- Site: Mainly sand – mixture of sand and gravel – mainly gravel
- Main Species: invertebrates: polychaetes, isopods, amphipods, bivalves, hydroids, anemones, bryozoans & crustaceans
- Sublittoral sand & gravel habitats have a range of particle structures, ranging from mainly sand through combinations of sand & gravel to mainly gravel. The composition depends on the strength of tidal currents & exposure to wave action.
- The composition of the sediment determines the organisms which are supported. Where loose, coarse sand is present, fully exposed to wave action & swept by strong tidal streams, small or highly mobile polychaetes (marine segmented worms), amphipods, thick shelled & rapidly burrowing bivalves dominate.
- Where sand is mixed with cobbles & pebbles and is exposed to strong tidal streams, hydroids (Sertularia cupressina & Hydrallmania falcata) &bryozoans (Flustra foliacea & Alycyonidium diaphanum) often dominate. These provide microhabitats for amphipods & shrimps. Lough Foyle is an example of such a habitat.
- On exposed coasts with well-sorted medium & fine sands, polychaetes such as Nephtys cirrosa & isopoda including Bathyporeia spp. often occur. Coarse sand habitats support infauna, which are adapted to the highly perturbed environment, such as opportunistic capitellid & spionid polychaetes & various isopods. They also include mobile predators such as crabs (Carcinus maenas & Liocarcinus spp.), hermit crabs (Pagurus bernhardus), whelks & sand eels (Ammodytes spp)

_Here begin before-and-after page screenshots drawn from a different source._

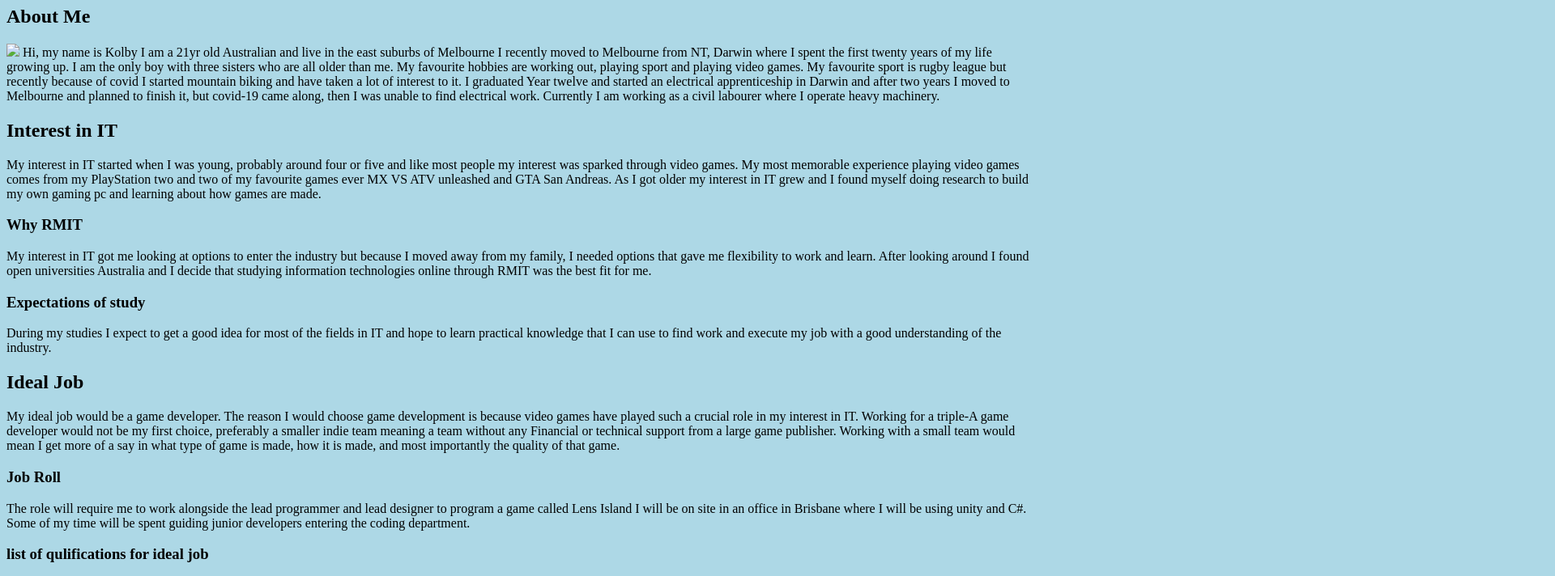
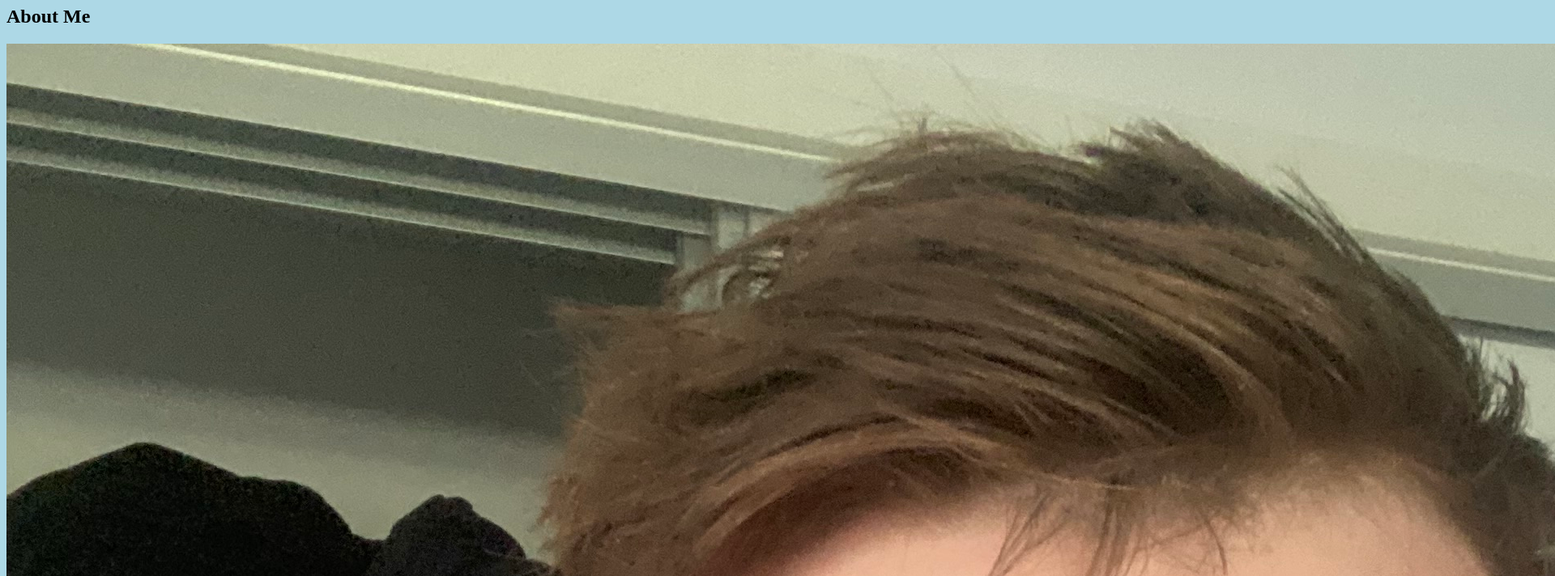
Before and after one commit to KolbyHunt/My-Profile, a plain HTML site: page index.html in a window 1280 px wide. Shown: the part 73-785 px from the top of the page at 81% size, 1920 px wide, since content can reach past the window. Drawn offline with Linux system fonts and the light colour scheme.

Commit message:
Update index.html

```diff
--- a/index.html
+++ b/index.html
@@ -17,7 +17,7 @@
                     <h2>
                         About Me
                     </h2>
-                    <img src="IMG_0830[2164]"
+                    <img src="IMG_0830[2164].jpg"
                     <P>
                         Hi, my name is Kolby I am a 21yr old Australian and live in the east suburbs of Melbourne I recently moved to
                         Melbourne from NT, Darwin where I spent the first twenty years of my life growing up. I am the only boy with
```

- In relatively stable, sheltered or deeper water habitats, a diverse range of anemones, bivalves, amphipods, polychaetes and mobile and sessile epifauna (invertebrates that are attached to a surface) are found.
- Gravel beds are found when strong tidal currents or wave action prevent finer material from being deposited & tend to occur in water deeper than 10m. Many of these beds are circalittoral (dominated by sessile animals, below algal zone).
Current Status in UK & Northern Ireland
- There are a variety of sublittoral sand habitats in Northern Ireland, ranging from clean mobile sand to fine muddy sand (Erwin et al., 1986). The NISS (Erwin et al., 1986) recorded gravel habitats from the north-east coast, north of Garron Point & Strangford Lough.
- Near-shore deposits occur along the north coast, extending eastwards from Lough Foyle along the Antrim coast, including the Magilligan Foreland beach-ridge plain, on the north-east shore of the Lough.
- The sand community in Outer Church Bay, Rathlin Island is undisturbed & represents one of the most important in NI (B. Picton, pers.comm; NIEA, 2005)
- The north coast has plains of mobile, soft, clean sand. Large areas of rippled sand extend from the shore into deep water on the northern coast off Magilligan Strand, around the Skerries & the main channel of Lough Foyle, where currents are strong (Erwin et al., 1997; NIEA, 2005).
- Sublittoral sand & gravel habitats are subject to a range of anthropogenic factors such as organic pollution, pressure from fisheries for species such as the scallop Pecten maximus & queenies Chlamys opercularis, physical disturbances from land claim, dredging of navigational channels & cable laying. These habitats are also threatened by the addition of wind & marine turbines, which may disrupt marine communities, & through the extraction of marine aggregates. Such physical disturbances are likely to impact populations of slow growing fauna such as bivalves (UK HAP, 1999).
- Lough Foyle
- Rathlin Island
- Ramore Head & The Skerries